Wood is a naturally occuring substance, and something to know about The Challenger, the 8 archetype, is that they are drawn to going against things around them.Those things could be a part of nature, those things could be relationships, but this act of pushing against things that are trying to control them was something that I wanted to reflect in the choice of medium that I choose for that piece.

You are an Enneagram 9. But as I read your essay on the Enneagram 4–which is my type–it felt like you could have truly been a 4. Were you an Enneagram 4 at one point, or were you just writing these essays from different points of view?

At the same time that I was making each piece, I decided to write, to try to live into and embody the archetype that I was creating the piece for. It was kind of like a performance piece in the sense that I was performing a different person for however long it took me to make that piece.

During that whole time, I was choosing everyday when I woke up, saying, “Okay, you’re a 4 today. What are the coping strategies of a 4? How would a four approach their day-to-day life?” and trying to make choices and interact with people as that archetype to the best that I could.

I did a lot of research in terms of reading books and talking to a lot of different people about what their experience was.... Through the essays, that was my practice of documenting any sort of things that I noticed during those times that I maybe would not have noticed just going about my day-to-day life, without thinking about what archetype I was or observing the patterns that take place. It was interesting to see, as a 4, I got a little more melodramatic when I allowed myself to spend more time alone thinking about painful things that have happened to me. I did a lot of journaling and I talked to my husband a lot.

That’s amazing. I get the sense that this project was very transformative because of how much you immersed yourself in it.

Yeah, it was very immersive [laughs]. But it was really good. Each of the different experiences I had were really, really, really wonderful experiences. I think because I have done a lot of reading on this I was really prepared for what the different experiences would be but actually making the choices each day definitely felt different from reading about them.

What was the toughest type for you to visualize?

I decided that I wanted to end with my own type with 9, and that was just the hardest for me and I’m still kind of in that space because it's the last piece. I just finished it a week ago and so I’m still... I wanted to be really intentional about doing the nine archetype the way I did all the other archetypes.
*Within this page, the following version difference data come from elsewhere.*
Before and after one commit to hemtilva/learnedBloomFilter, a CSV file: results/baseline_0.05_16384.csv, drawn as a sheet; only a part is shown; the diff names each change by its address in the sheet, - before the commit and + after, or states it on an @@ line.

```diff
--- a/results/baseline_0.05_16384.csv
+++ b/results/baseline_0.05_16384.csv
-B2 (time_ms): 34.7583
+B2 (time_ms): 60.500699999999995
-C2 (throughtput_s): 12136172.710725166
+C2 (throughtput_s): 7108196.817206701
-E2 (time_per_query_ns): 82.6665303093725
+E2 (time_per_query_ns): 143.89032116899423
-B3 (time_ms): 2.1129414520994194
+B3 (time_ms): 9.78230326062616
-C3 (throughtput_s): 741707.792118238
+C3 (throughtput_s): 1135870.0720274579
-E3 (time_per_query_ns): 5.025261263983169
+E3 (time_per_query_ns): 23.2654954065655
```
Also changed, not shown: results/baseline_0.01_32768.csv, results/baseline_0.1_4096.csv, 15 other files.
It was really hard for me because that's the one that I most connect to, so reading about all of these flaw patterns or ways of coping that the 9 has for being in the world felt so stressful for me because I was like, “Oh no, this is way harder than the other ones!”

What would you hope for someone who might not really know anything about the Enneagram, or someone who may have been exposed to it and wasn’t a fan?
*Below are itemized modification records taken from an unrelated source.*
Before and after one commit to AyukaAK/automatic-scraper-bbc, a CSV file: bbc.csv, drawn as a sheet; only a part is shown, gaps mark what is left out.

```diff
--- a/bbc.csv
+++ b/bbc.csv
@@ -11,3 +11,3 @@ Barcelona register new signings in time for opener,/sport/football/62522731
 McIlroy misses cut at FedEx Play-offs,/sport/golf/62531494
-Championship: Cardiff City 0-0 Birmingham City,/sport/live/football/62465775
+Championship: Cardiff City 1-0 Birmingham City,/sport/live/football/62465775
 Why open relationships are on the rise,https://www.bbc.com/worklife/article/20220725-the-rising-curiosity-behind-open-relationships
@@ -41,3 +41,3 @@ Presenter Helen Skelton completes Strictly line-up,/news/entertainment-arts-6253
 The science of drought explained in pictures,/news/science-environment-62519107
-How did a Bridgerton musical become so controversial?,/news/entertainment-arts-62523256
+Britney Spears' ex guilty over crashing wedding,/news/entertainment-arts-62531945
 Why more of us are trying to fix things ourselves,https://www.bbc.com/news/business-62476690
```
My hope for what the average person walking into the show or picking up the catalog would get is the idea that we have various different archetypes of personality found throughout humanity. [I hope they will] be able to find the piece that they can connect to but also see in other pieces little parts of themselves. The whole thesis of this project is that I began by being all these different people, but as I progressed throughout the year, I realized more and more that all of the similarities–rather than all of the differences each of them have–there’s this idea that things are not separate; we’re one big whole.


To learn more about Rebekah Mei, visit her website. Get tickets to nothing exists separate here.